Perry led four Hempfield players in double figures, as the team set a season high for points. Jake Swan scored 14 points, Anthony Procida hit for 12 and R.J. Pilato added 12 for the Spartans, while Brady Pacific scored 26 to lead Kiski Area.

“It’s all about sharing the ball, but I didn’t care if Nate passed it at all in the first half,” Hempfield coach Bill Swan said. “You shoot the ball that well, it gives everybody that much more confidence, it spreads the floor for Nate and just gave us a lot of confidence early.”

Perry set the stage for his night on Hempfield’s first possession when he squared up at the top of the key and drained a 3-pointer 36 seconds into the game. He didn’t stop there as he scored the game’s first nine points – all on 3-pointers – as the Spartans opened with an 11-0 run capped by a pair of R.J. Thomas free throws with 5:28 remaining in the first quarter.

Hempfield continued to extend its lead throughout the period, thanks in large part to a staunch defense that held Kiski Area without a field goal for the first 5:13 of the game. The Cavaliers’ only points came on a 6-for-6 showing at the free-throw line from Tarique Godson (four) and Pacific, who scored their first two points of the game.

Eric Weyant came off the bench late in the period and hit a layup with 2:47 remaining to end Kiski Area’s 0-for-7 skid from the field. But Hempfield responded with a 7-0 run, capped by Jake Swan’s 3-pointer with 1:05 remaining, that gave the Spartans a 29-8 lead at the end of the first quarter.

“They came out on fire,” Kiski Area coach Shawn Bennis said. “I used some timeouts to try to cool them off a little bit, we changed defense a little bit, but they were still knocking them down. And we missed several key layups that could have kept us in it.”

Undaunted Kiski Area fought back in the second quarter, using a three-quarter-court pressure defense that stymied Hempfield’s attack and forced six turnovers. The Cavaliers, who trailed by as many as 24, clawed back into the game and pushed the deficit under 20 on two occasions before Matt Sefchok drained a 3-pointer with 10 seconds remaining in the half to put the Spartans on top, 49-29, at the intermission.

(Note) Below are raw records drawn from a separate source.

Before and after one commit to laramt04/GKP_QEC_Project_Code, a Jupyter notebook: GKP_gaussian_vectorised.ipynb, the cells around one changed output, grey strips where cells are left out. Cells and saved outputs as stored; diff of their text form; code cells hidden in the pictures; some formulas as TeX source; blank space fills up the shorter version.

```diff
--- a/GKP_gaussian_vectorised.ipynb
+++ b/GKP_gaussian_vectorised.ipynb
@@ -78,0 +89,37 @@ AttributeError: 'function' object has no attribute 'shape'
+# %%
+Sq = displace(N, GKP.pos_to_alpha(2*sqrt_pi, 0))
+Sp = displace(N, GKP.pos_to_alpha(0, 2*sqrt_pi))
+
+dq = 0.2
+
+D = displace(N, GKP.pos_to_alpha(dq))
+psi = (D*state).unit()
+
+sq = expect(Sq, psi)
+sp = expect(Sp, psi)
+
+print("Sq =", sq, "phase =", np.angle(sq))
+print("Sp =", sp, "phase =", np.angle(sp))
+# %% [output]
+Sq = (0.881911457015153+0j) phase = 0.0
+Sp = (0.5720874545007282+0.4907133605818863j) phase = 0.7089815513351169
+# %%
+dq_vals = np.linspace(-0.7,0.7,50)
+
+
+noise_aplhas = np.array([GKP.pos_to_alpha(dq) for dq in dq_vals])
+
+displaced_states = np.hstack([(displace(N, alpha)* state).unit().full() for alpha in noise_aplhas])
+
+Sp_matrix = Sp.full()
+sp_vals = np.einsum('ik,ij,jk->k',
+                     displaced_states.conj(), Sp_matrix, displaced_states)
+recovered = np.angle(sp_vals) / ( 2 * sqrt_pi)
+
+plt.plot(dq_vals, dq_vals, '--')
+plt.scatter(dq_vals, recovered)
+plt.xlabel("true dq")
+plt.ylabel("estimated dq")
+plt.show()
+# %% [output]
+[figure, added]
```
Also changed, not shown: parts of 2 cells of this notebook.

“All we talked about at halftime is what we were going to do on defense, like how we were going to guard Tarique Godson and Brady Pacific … and that’s all we talked about,” Bill Swan said. “You’re going to give up some shots whenever you’re up that much, but I was pleased with our defense.”

Categories: News
TribLIVE commenting policy

You are solely responsible for your comments and by using you agree to our Terms of Service.

We moderate comments. Our goal is to provide substantive commentary for a general readership. By screening submissions, we provide a space where readers can share intelligent and informed commentary that enhances the quality of our news and information.

While most comments will be posted if they are on-topic and not abusive, moderating decisions are subjective. We will make them as carefully and consistently as we can. Because of the volume of reader comments, we cannot review individual moderation decisions with readers.

We value thoughtful comments representing a range of views that make their point quickly and politely. We make an effort to protect discussions from repeated comments either by the same reader or different readers

We follow the same standards for taste as the daily newspaper. A few things we won't tolerate: personal attacks, obscenity, vulgarity, profanity (including expletives and letters followed by dashes), commercial promotion, impersonations, incoherence, proselytizing and SHOUTING. Don't include URLs to Web sites.

We do not edit comments. They are either approved or deleted. We reserve the right to edit a comment that is quoted or excerpted in an article. In this case, we may fix spelling and punctuation.

We welcome strong opinions and criticism of our work, but we don't want comments to become bogged down with discussions of our policies and we will moderate accordingly.

We appreciate it when readers and people quoted in articles or blog posts point out errors of fact or emphasis and will investigate all assertions. But these suggestions should be sent via e-mail. To avoid distracting other readers, we won't publish comments that suggest a correction. Instead, corrections will be made in a blog post or in an article.